Normally a late riser, she’d set her alarm for 6:00 a.m. Thanksgiving morning in order to put the turkey in the oven so it could cook long enough (a time determined by a complicated formula derived by scientists at NASA, but later made obsolete by Butterball’s pop-up timer.) She would then spend the rest of the day sticking to a strict basting schedule.
When we were really little, every time she opened the oven to check the turkey (which was quite often) she’d start shrieking and screaming, claiming that it was trying to escape My brother Joe and I would come running into the kitchen just as she was closing the oven door, wiping her brow with an exaggerated sigh of relief. “Not quite done yet,” she’d say before shooing us back into the living room to continue watching the Macy’s Umpteenth Annual Thanksgiving Day Parade – a six hour snooze fest that she somehow always convinced us to watch.

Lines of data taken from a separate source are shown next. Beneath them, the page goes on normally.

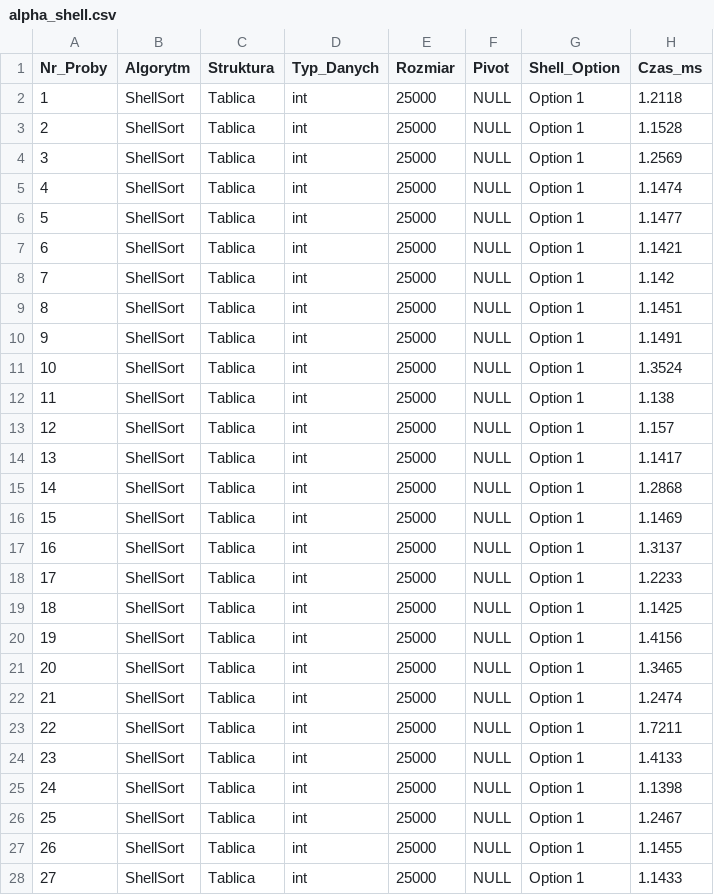
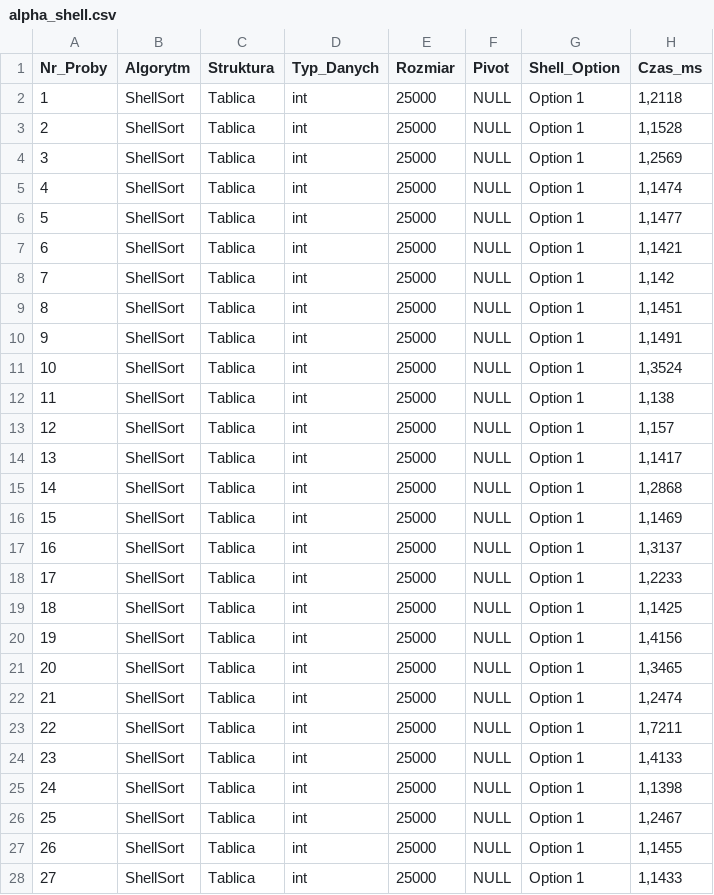
Before and after one commit to KristinaAndrieieva/SortingAlgorithms-Analysis, a CSV file: cmake-build-debug/alpha_shell.csv, drawn as a sheet; only a part is shown; the diff covers the shown part only.

```diff
--- a/cmake-build-debug/alpha_shell.csv
+++ b/cmake-build-debug/alpha_shell.csv
@@ -1,28 +1,28 @@
 Nr_Proby;Algorytm;Struktura;Typ_Danych;Rozmiar;Pivot;Shell_Option;Czas_ms
-1;ShellSort;Tablica;int;25000;NULL;Option 1;1.2118
-2;ShellSort;Tablica;int;25000;NULL;Option 1;1.1528
-3;ShellSort;Tablica;int;25000;NULL;Option 1;1.2569
-4;ShellSort;Tablica;int;25000;NULL;Option 1;1.1474
-5;ShellSort;Tablica;int;25000;NULL;Option 1;1.1477
-6;ShellSort;Tablica;int;25000;NULL;Option 1;1.1421
-7;ShellSort;Tablica;int;25000;NULL;Option 1;1.142
-8;ShellSort;Tablica;int;25000;NULL;Option 1;1.1451
-9;ShellSort;Tablica;int;25000;NULL;Option 1;1.1491
-10;ShellSort;Tablica;int;25000;NULL;Option 1;1.3524
-11;ShellSort;Tablica;int;25000;NULL;Option 1;1.138
-12;ShellSort;Tablica;int;25000;NULL;Option 1;1.157
-13;ShellSort;Tablica;int;25000;NULL;Option 1;1.1417
-14;ShellSort;Tablica;int;25000;NULL;Option 1;1.2868
-15;ShellSort;Tablica;int;25000;NULL;Option 1;1.1469
-16;ShellSort;Tablica;int;25000;NULL;Option 1;1.3137
-17;ShellSort;Tablica;int;25000;NULL;Option 1;1.2233
-18;ShellSort;Tablica;int;25000;NULL;Option 1;1.1425
-19;ShellSort;Tablica;int;25000;NULL;Option 1;1.4156
-20;ShellSort;Tablica;int;25000;NULL;Option 1;1.3465
-21;ShellSort;Tablica;int;25000;NULL;Option 1;1.2474
-22;ShellSort;Tablica;int;25000;NULL;Option 1;1.7211
-23;ShellSort;Tablica;int;25000;NULL;Option 1;1.4133
-24;ShellSort;Tablica;int;25000;NULL;Option 1;1.1398
-25;ShellSort;Tablica;int;25000;NULL;Option 1;1.2467
-26;ShellSort;Tablica;int;25000;NULL;Option 1;1.1455
-27;ShellSort;Tablica;int;25000;NULL;Option 1;1.1433
+1;ShellSort;Tablica;int;25000;NULL;Option 1;1,2118
+2;ShellSort;Tablica;int;25000;NULL;Option 1;1,1528
+3;ShellSort;Tablica;int;25000;NULL;Option 1;1,2569
+4;ShellSort;Tablica;int;25000;NULL;Option 1;1,1474
+5;ShellSort;Tablica;int;25000;NULL;Option 1;1,1477
+6;ShellSort;Tablica;int;25000;NULL;Option 1;1,1421
+7;ShellSort;Tablica;int;25000;NULL;Option 1;1,142
+8;ShellSort;Tablica;int;25000;NULL;Option 1;1,1451
+9;ShellSort;Tablica;int;25000;NULL;Option 1;1,1491
+10;ShellSort;Tablica;int;25000;NULL;Option 1;1,3524
+11;ShellSort;Tablica;int;25000;NULL;Option 1;1,138
+12;ShellSort;Tablica;int;25000;NULL;Option 1;1,157
+13;ShellSort;Tablica;int;25000;NULL;Option 1;1,1417
+14;ShellSort;Tablica;int;25000;NULL;Option 1;1,2868
+15;ShellSort;Tablica;int;25000;NULL;Option 1;1,1469
+16;ShellSort;Tablica;int;25000;NULL;Option 1;1,3137
+17;ShellSort;Tablica;int;25000;NULL;Option 1;1,2233
+18;ShellSort;Tablica;int;25000;NULL;Option 1;1,1425
+19;ShellSort;Tablica;int;25000;NULL;Option 1;1,4156
+20;ShellSort;Tablica;int;25000;NULL;Option 1;1,3465
+21;ShellSort;Tablica;int;25000;NULL;Option 1;1,2474
+22;ShellSort;Tablica;int;25000;NULL;Option 1;1,7211
+23;ShellSort;Tablica;int;25000;NULL;Option 1;1,4133
+24;ShellSort;Tablica;int;25000;NULL;Option 1;1,1398
+25;ShellSort;Tablica;int;25000;NULL;Option 1;1,2467
+26;ShellSort;Tablica;int;25000;NULL;Option 1;1,1455
+27;ShellSort;Tablica;int;25000;NULL;Option 1;1,1433
```
Also changed, not shown: 75 edited cells elsewhere in this file, cmake-build-debug/Wyniki/Badanie_A/wyniki_badanie_A.csv, cmake-build-debug/Wyniki/Badanie_B/wyniki_badanie_B.csv, 4 other files.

Which is another area that Thanksgiving was clearly lacking – good TV specials. Christmas had Frosty and Rudolph. Halloween had Charlie Brown. Thanksgiving had…balloons. An endless parade of big boring balloons, their tedious passing narrated by the likes of Lorne Greene, or some other washed-up celebrity, who would share “facts” about them as they floated by. We didn’t care that six people could swim in Snoopy’s supper dish or that Bullwinkle’s nose was so big you could park a Volkswagen in it. All we cared about was seeing Santa, who traditionally brought up the rear of the parade, ushering in the start of the real holiday season.
But the star of Thanksgiving was dinner, which somehow always managed to coincide with half-time. Now most normal families start their feast with a prayer – seeing as how the whole reason for gathering was to give thanks for the food and so forth, but not us. When my mom would ask, “Who wants to say grace?” We’d all yell “Hulford!” - the last name of our neighbor, and the only Grace we knew.
But what we lacked in prayer, we made up for in toasting. We toasted everyone. Those who were at the table with us, and those who were no longer with us. We toasted the turkey, the stuffing, and even the bread, quite literally one year when my cousin, trying to clink a glass across the table, accidentally tipped a lit candle into the napkin-lined basket of rolls, setting them on fire. After the flames were extinguished, someone (I like to think it was me) held up a burnt roll and said, “Well, you did say you wanted to make a toast!”
Yes, we had the traditional “kiddy table” but it was purely for logistical purposes. We never felt left out or unwanted, we knew that there was simply not enough room for everyone at the main table. And it didn’t really matter how old you were, if you were someone’s kid, you sat at the kiddy table. Therefore, graduating to the adult table didn’t have that rite of passage feel for us – if a seat opened up, it was only because someone had died (or even worse, was spending Thanksgiving with a girlfriend’s family!)
And while we could fill the seat of a departed loved one, we could never take their place. They brought something to the table that couldn’t be replaced. But we kept them alive by sharing stories and making toasts in their honor so that the new additions to the kiddy table will know what it was like to eat with Grampa, and George, Gramma Rose, Auntie, Uncle Paul, Bobby…
Now that I'm older, I've come to appreciate what a special holiday Thanksgiving really is. Looking back, as much as I liked getting them, I can’t recall a single Christmas gift any of my deceased relatives gave to me. But I do have countless memories of conversations and moments with them from Thanksgivings past – and I know now that it wasn't their gifts I was missing, it was their presence.